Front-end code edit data
┄┄┄┄┄┄┄┄┄┄┄┄┄┄┄┄┄┄┄┄
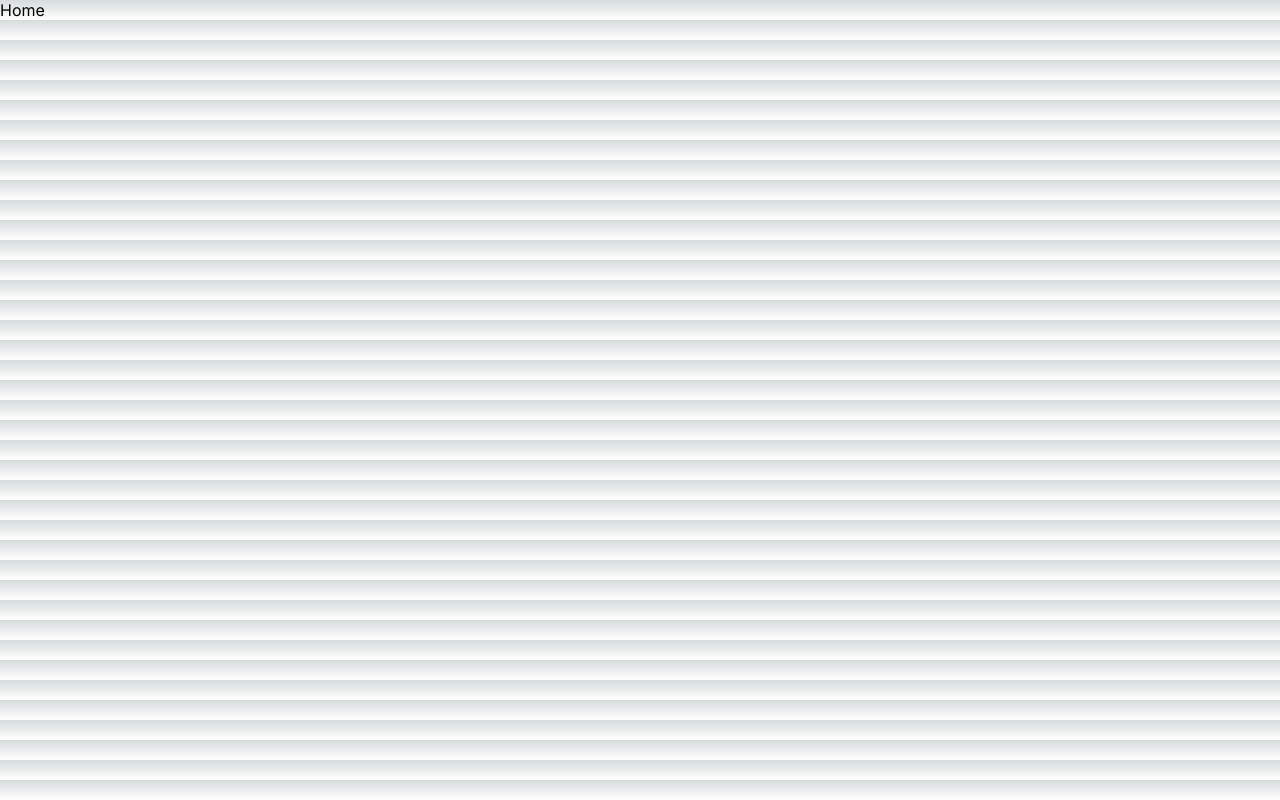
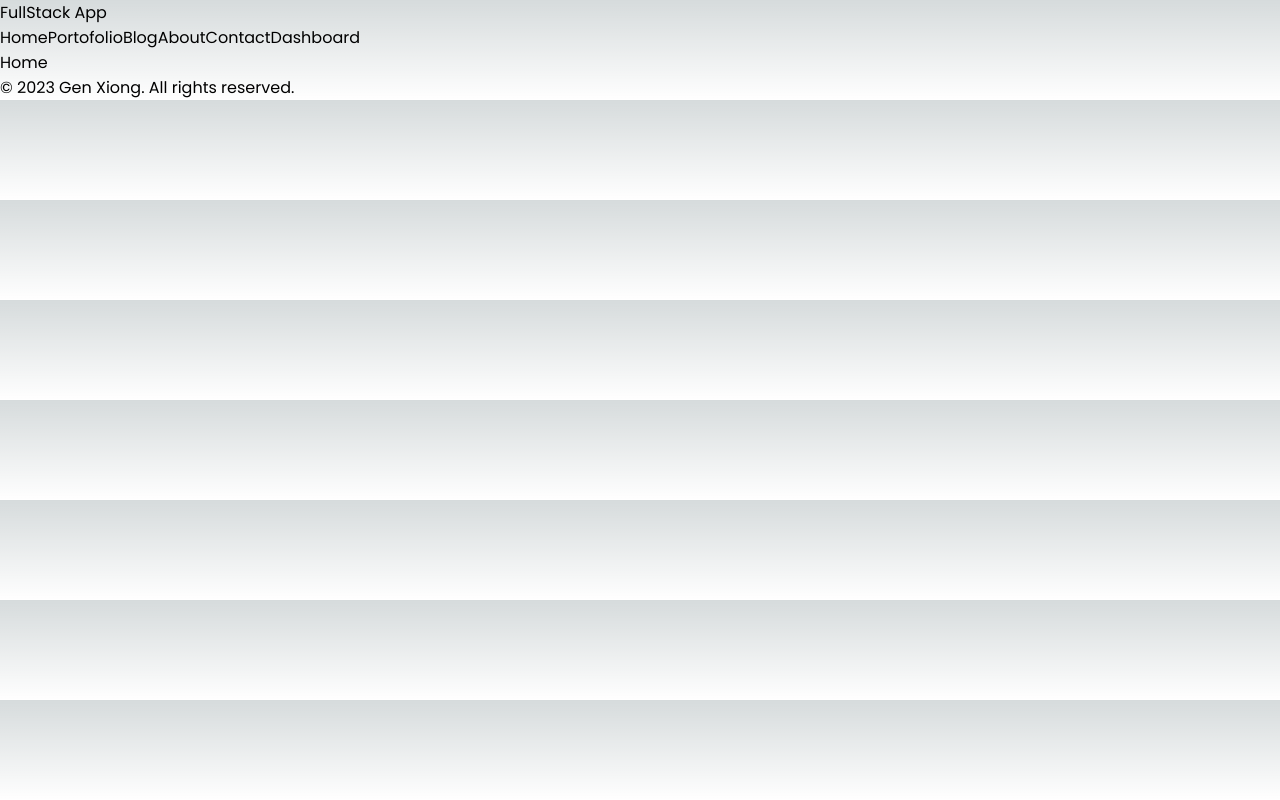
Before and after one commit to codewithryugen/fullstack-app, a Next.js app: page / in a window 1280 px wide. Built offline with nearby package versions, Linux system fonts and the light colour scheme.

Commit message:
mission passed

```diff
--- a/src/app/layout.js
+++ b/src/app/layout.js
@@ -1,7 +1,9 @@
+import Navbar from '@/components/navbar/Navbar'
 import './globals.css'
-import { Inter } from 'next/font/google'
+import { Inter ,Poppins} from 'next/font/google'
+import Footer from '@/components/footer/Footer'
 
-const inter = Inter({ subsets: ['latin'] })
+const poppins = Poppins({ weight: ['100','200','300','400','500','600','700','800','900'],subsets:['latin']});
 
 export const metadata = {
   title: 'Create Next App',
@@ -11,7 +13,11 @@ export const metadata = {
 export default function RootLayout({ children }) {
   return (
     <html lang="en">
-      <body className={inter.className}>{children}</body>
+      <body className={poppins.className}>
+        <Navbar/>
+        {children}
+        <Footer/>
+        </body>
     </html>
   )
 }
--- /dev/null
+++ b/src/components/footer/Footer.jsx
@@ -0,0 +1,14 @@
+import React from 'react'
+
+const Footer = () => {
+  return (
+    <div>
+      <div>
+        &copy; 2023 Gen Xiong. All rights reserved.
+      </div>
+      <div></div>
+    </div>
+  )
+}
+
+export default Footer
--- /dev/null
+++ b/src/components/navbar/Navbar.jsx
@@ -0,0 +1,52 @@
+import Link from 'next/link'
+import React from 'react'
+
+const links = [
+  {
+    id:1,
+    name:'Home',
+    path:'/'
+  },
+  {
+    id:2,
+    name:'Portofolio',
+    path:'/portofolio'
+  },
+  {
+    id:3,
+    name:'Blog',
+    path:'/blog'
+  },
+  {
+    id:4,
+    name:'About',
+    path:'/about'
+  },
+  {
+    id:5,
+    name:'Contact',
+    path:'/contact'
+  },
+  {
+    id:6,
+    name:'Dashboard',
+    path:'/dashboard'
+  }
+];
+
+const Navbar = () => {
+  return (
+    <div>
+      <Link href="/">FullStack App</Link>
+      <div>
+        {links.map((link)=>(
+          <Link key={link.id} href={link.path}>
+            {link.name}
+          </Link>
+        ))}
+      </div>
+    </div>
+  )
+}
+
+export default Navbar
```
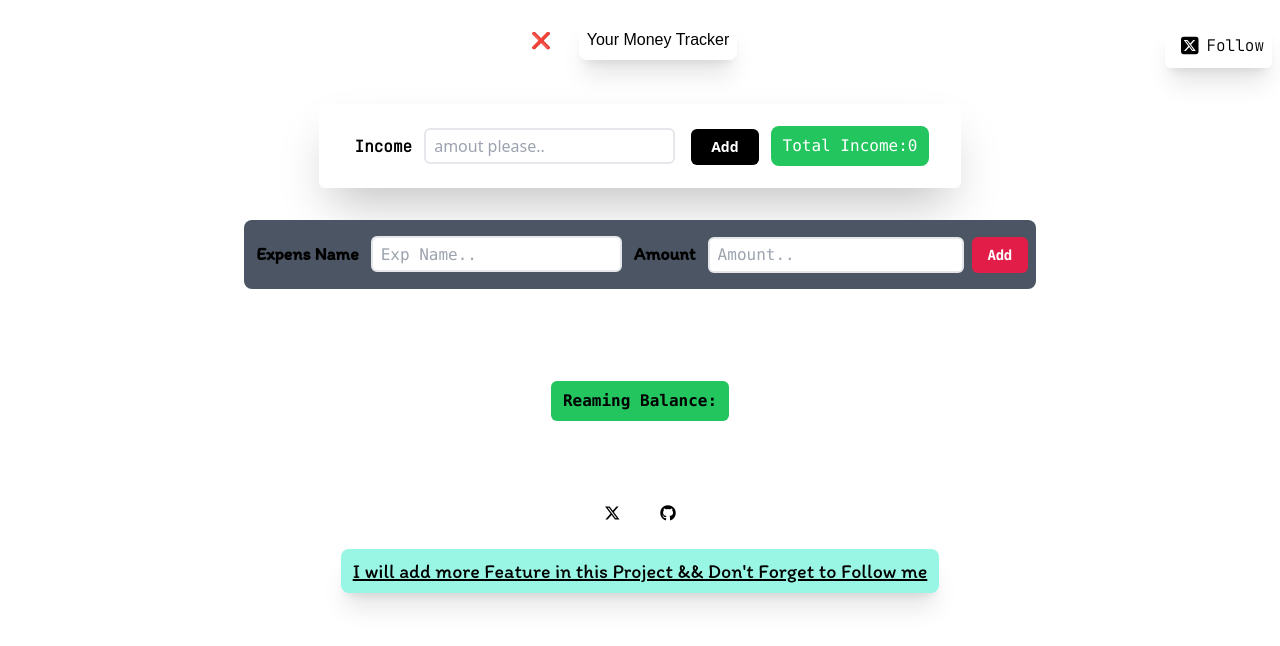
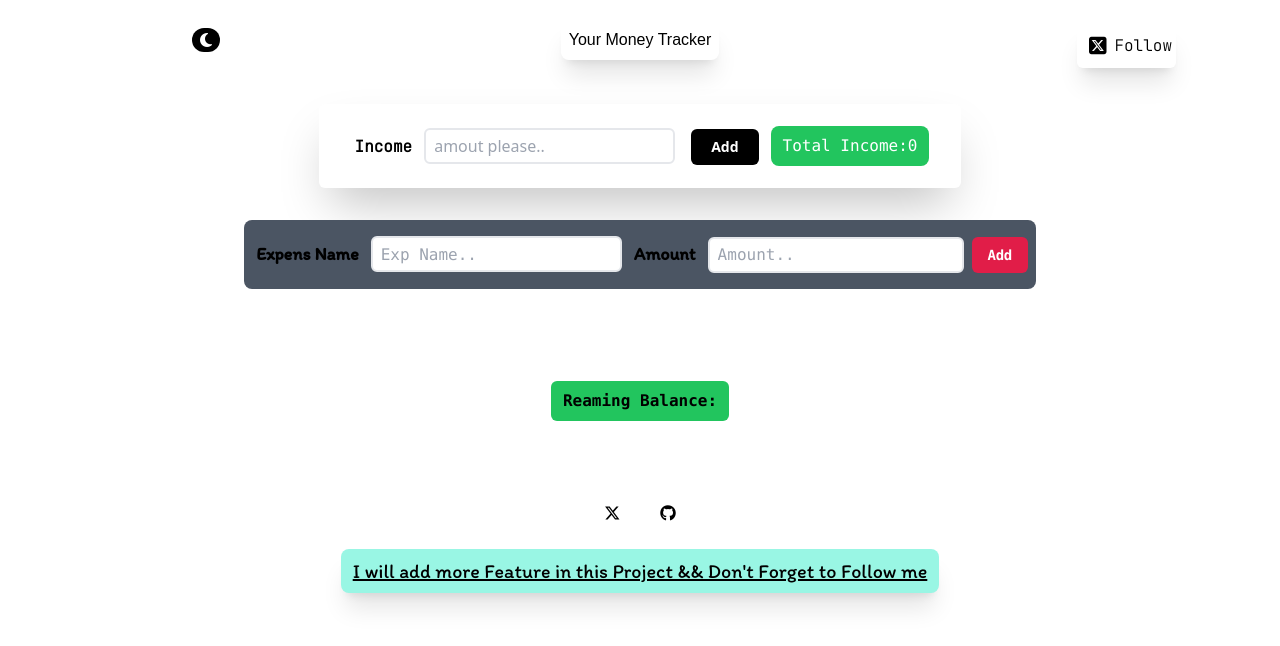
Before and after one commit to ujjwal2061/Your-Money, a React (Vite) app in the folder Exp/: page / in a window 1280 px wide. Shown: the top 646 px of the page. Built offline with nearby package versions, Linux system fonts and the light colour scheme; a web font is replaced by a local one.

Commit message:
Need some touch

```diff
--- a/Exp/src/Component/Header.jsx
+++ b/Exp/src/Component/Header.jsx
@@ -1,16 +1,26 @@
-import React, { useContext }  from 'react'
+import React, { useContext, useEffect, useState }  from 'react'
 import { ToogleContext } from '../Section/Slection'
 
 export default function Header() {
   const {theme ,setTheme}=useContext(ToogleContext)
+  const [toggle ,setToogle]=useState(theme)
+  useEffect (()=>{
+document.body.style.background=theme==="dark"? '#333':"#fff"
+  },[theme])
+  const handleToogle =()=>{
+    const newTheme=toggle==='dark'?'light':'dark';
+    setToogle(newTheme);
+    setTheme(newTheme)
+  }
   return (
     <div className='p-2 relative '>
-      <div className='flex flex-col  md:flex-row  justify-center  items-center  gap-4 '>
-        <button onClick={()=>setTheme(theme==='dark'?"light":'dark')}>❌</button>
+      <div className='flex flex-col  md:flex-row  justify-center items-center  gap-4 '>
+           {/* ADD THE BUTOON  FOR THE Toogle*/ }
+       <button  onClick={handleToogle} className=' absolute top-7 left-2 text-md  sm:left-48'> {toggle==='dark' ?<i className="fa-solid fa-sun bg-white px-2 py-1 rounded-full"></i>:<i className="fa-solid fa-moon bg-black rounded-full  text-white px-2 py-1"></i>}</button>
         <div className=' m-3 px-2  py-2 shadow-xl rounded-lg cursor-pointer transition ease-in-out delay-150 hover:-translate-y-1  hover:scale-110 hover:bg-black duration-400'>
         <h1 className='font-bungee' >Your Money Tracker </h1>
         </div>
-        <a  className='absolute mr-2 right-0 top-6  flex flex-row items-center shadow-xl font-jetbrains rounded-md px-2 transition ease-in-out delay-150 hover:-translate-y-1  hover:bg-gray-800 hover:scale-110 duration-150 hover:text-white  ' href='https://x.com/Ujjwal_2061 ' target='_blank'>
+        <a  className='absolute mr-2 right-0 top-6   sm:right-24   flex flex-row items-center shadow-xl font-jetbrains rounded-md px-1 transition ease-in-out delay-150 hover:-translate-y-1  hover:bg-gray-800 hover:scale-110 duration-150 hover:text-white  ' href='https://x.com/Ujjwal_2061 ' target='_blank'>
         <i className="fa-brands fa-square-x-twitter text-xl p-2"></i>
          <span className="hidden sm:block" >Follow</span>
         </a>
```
┄┄┄┄┄┄┄┄┄┄┄┄┄┄┄┄┄┄┄┄
### BRIEF
Your answer must be one number: the count of lines in the entries that contain the string "components".

### REPLY TO THE TASK
4